The Great Depression did not impact Denmarks largelyagricultural economy immediately when it began in 1929, butby 1931 a flattened market brought a subsequent slowdown inChristiansens home-building and furnituremaking business.He was also a widower by that point, and to make ends meethe began crafting more practical items in his woodshop.These included stepladders, stools for milking cows, andironing boards, along with a few wooden toys that were madeprimarily from wood scraps. The yo-yos, cars, and animals hecarved out of wood proved such a hit that he came up with abrand name around 1934 for them. Taking the Danish phraseleg godt, or “play well” he called the line LEGO.
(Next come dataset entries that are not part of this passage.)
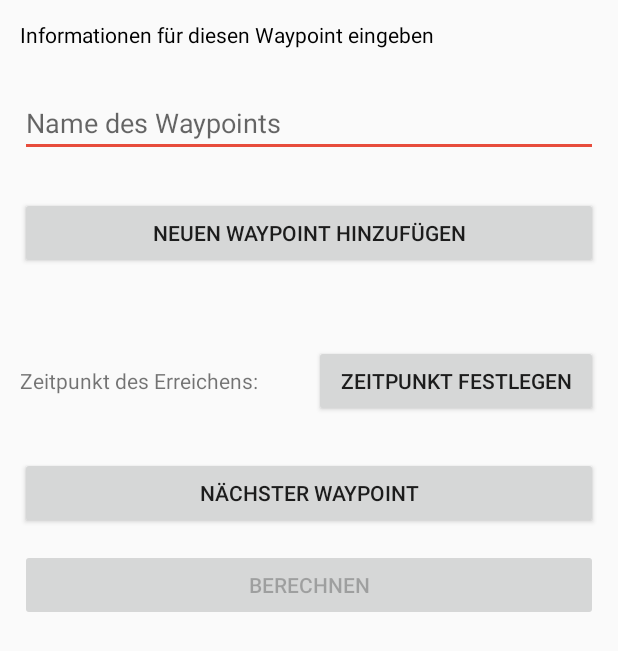
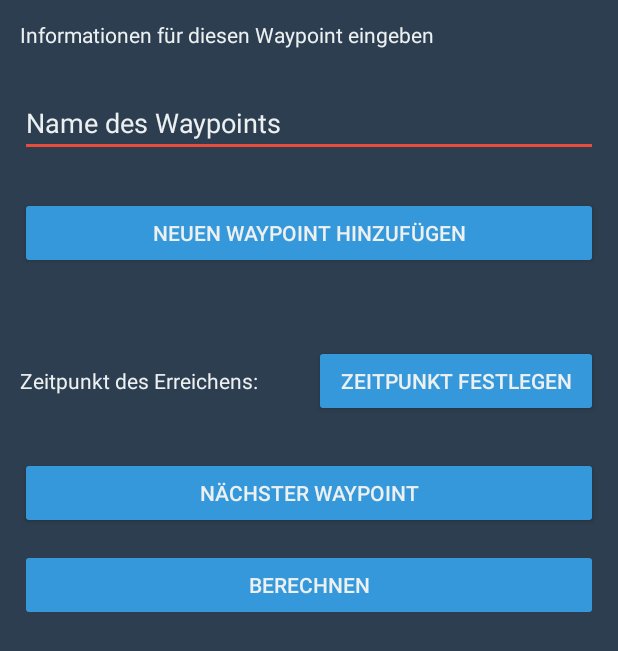
Before and after one commit to yannickhildebrandt/project-sunset, an Android app: the SecondScreen screen opened directly, with no data from a screen before it, on a phone screen of 412 x 824 dp. Shown: the top 651 px of the screen. Run offline under Robolectric (Android 15) with nearby library versions, the light colour scheme and no system bars.

Commit message:
changed UI Colors

```diff
--- a/project-sunset/app/src/main/java/de/ur/mi/android/project_sunset/SecondScreen.java
+++ b/project-sunset/app/src/main/java/de/ur/mi/android/project_sunset/SecondScreen.java
@@ -2,25 +2,21 @@ package de.ur.mi.android.project_sunset;
 
 import android.app.TimePickerDialog;
 import android.content.Intent;
+import android.os.Bundle;
 import android.support.v7.app.AppCompatActivity;
-import android.os.Bundle;
-import android.text.InputType;
 import android.util.Log;
 import android.view.View;
 import android.widget.Button;
 import android.widget.EditText;
-import android.widget.RadioButton;
 import android.widget.TextView;
 import android.widget.TimePicker;
 import android.widget.Toast;
 
-import java.io.Serializable;
 import java.util.ArrayList;
 import java.util.Calendar;
 import java.util.TimeZone;
 
 import static java.util.Calendar.HOUR_OF_DAY;
-import static java.util.Calendar.MONTH;
 
 public class SecondScreen extends AppCompatActivity {
     EditText waypointName;
--- a/project-sunset/app/src/main/res/layout/second_screen.xml
+++ b/project-sunset/app/src/main/res/layout/second_screen.xml
@@ -1,17 +1,18 @@
 <?xml version="1.0" encoding="utf-8"?>
 <RelativeLayout xmlns:android="http://schemas.android.com/apk/res/android"
     android:orientation="vertical" android:layout_width="match_parent"
-    android:layout_height="match_parent">
+    android:layout_height="match_parent"
+    android:background="@color/backgroundFlatUIdark">
 
     <TextView
         android:id="@+id/informationWaypoint"
         android:layout_width="match_parent"
         android:layout_height="wrap_content"
         android:text="@string/informationWaypoint"
-        android:textColor="@android:color/black"
         android:layout_margin="13dp"
         android:layout_alignParentLeft="true"
-        android:layout_alignParentStart="true" />
+        android:layout_alignParentStart="true"
+        android:textColor="@color/TextFlatUIWhite"/>
 
     <EditText
         android:layout_width="match_parent"
@@ -23,7 +24,10 @@
         android:layout_alignParentLeft="true"
         android:layout_alignParentStart="true"
         android:layout_marginTop="13dp"
-        android:layout_margin="13dp"/>
+        android:layout_margin="13dp"
+        android:textColor="@color/TextFlatUIWhite"
+        android:textColorHint="@color/TextFlatUIWhite"
+ />
 
     <Button
         android:layout_width="match_parent"
@@ -31,7 +35,8 @@
         android:id="@+id/waypointAddToFavourite"
         android:layout_below="@+id/WaypointNameEdit"
         android:text="@string/buttonFavourite"
-        android:layout_margin="13dp"/>
+        android:layout_margin="13dp"
+        android:textColor="@color/TextFlatUIWhite"/>
 
     <LinearLayout
         android:layout_width="match_parent"
@@ -47,6 +52,7 @@
             android:text="@string/labelTimePicked"
             android:layout_weight="0.50"
             android:layout_margin="13dp"
+            android:textColor="@color/TextFlatUIWhite"
             />
         <Button
             android:layout_width="wrap_content"
@@ -54,7 +60,9 @@
             android:id="@+id/setTimeButton"
             android:text="@string/buttonPickTime"
             android:layout_weight="0.50"
-            android:layout_margin="13dp"/>
+            android:layout_margin="13dp"
+
+            android:textColor="@color/TextFlatUIWhite"/>
 
     </LinearLayout>
 
@@ -69,7 +77,9 @@
             android:layout_height="wrap_content"
             android:layout_weight="0.50"
             android:id="@+id/nextWaypointButton"
-            android:text="@string/buttonNextWaypoint" />
+            android:text="@string/buttonNextWaypoint"
+
+            android:textColor="@color/TextFlatUIWhite"/>
     </LinearLayout>
 
     <LinearLayout
@@ -83,7 +93,9 @@
             android:layout_width="0dp"
             android:layout_height="wrap_content"
             android:layout_weight=".50"
-            android:text="@string/buttonCalculate"/>
+            android:text="@string/buttonCalculate"
+
+            android:textColor="@color/TextFlatUIWhite"/>
 
     </LinearLayout>
 
--- a/project-sunset/app/src/main/res/values/colors.xml
+++ b/project-sunset/app/src/main/res/values/colors.xml
@@ -3,4 +3,8 @@
     <color name="colorPrimary">#2980b9</color>
     <color name="colorPrimaryDark">#2c3e50</color>
     <color name="colorAccent">#e74c3c</color>
+    <color name="buttonFlatUIblue">#3498DB</color>
+    <color name="TextFlatUIWhite">#ECF0F1</color>
+    <color name="backgroundFlatUIdark">#2C3E50</color>
+    <color name="panelFlatUIred">#e74c3c</color>
 </resources>
--- a/project-sunset/app/src/main/res/values/styles.xml
+++ b/project-sunset/app/src/main/res/values/styles.xml
@@ -6,6 +6,11 @@
         <item name="colorPrimary">@color/colorPrimary</item>
         <item name="colorPrimaryDark">@color/colorPrimaryDark</item>
         <item name="colorAccent">@color/colorAccent</item>
+        <item name="colorButtonNormal">@color/buttonFlatUIblue</item>
+
+
+
     </style>
 
+
 </resources>
```
Also changed, not shown: project-sunset/app/src/main/res/drawable/backgrounddialog.xml (added, +14 -0 lines), project-sunset/app/src/main/res/layout/activity_add_waypoint_screen.xml (+16 -6 lines), project-sunset/app/src/main/res/layout/result_screen.xml (+12 -3 lines).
After World War II, Christiansen became intrigued by thepossibilities offered by a relatively new material, plastic. In1947, he acquired one of the first plastic injectionmoldingmachines in Denmark to make a new series of toys, such as arattle shaped like a fish. His sons, now grown and workingwith him, cautioned that the new space-age material was tooexpensive and the possibilities too limited, but they wereproven wrong over the next few years. In 1949, Christiansenintroduced the first LEGO Automatic Binding Bricks, whichin 1953 was shortened to just LEGO Bricks. When he visited atoy fair in England in 1954, one toy buyer for a retail chain toldhim there was no “system” in the world of toys, and this gaveChristiansen the idea to create a series of LEGO items thatcould be purchased separately, but used with one another.
Christiansen’s son, Godtfred KirkChristiansen, had begun working alongside hisfather in 1942. In 1950, he was named JuniorVice President of the company. It was he whoconceived of the idea of developing Legoblocks into a total “system of play.” By1953, LEGO started marketing complete plasticblock sets and in 1954, they obtained atrademark for the product, which they renamed"LEGO Mursten" or "LEGO Bricks." The company officially launched the“LEGO System of Play” in 1955, whichcomprised 28 different sets and eight toyvehicles. LEGO patented the bricks’ “stud-and-tube coupling system” in 1958. Thatyear, founder Christiansen died. His sonGodtfred immediately took the LEGO helm.
Legos continued to gainpopularity, with more themed toy setsand building-block variations added allthe time. The first LEGO sets were soldin the United States in 1961. By1966, offerings included bricks thatcould form all sorts ofbuildings, vehicles and backdrops. Alarger version of theblocks, DUPLO, was added in1967, designed for younger childrenand toddlers. In 1977, LEGO introducedTECHNIC projects for older kids andteens. Over the years the companyadded all sorts of themed Legosets, even robotic building sets brandedLEGO Mindstorms, model vehicle kitsand computer games.
LEGO opened a series of theme parks based on the Lego toyconcept, the first in Billund in 1968. Others opened in Windsor, England in1996 and in Carlsbad, California in 1999. Most recently, a fourth parkopened in 2002 in Gunzburg, Germany. The parks continue to be immenselypopular with people of all ages, especially parents and their children.
Ole’s grandson, Kjeld Kirk Kristiansen, later becameCEO of the company and maintained that position untilOctober 2004 when he was replaced by the company’sfirst non-family chief executive. LEGO has been apioneer in using its products to advance research inlearning and play. Initiatives include the LEGO LearningInstitute, the LEGO Educational Division, collaborationwith MIT’s Media Lab, and LEGO Serious Play, a productdesigned to help business owners to develop innovativestrategies and solutions. The company has sold Legotoys in 130 countries, with sales totaling more than $1.5billion.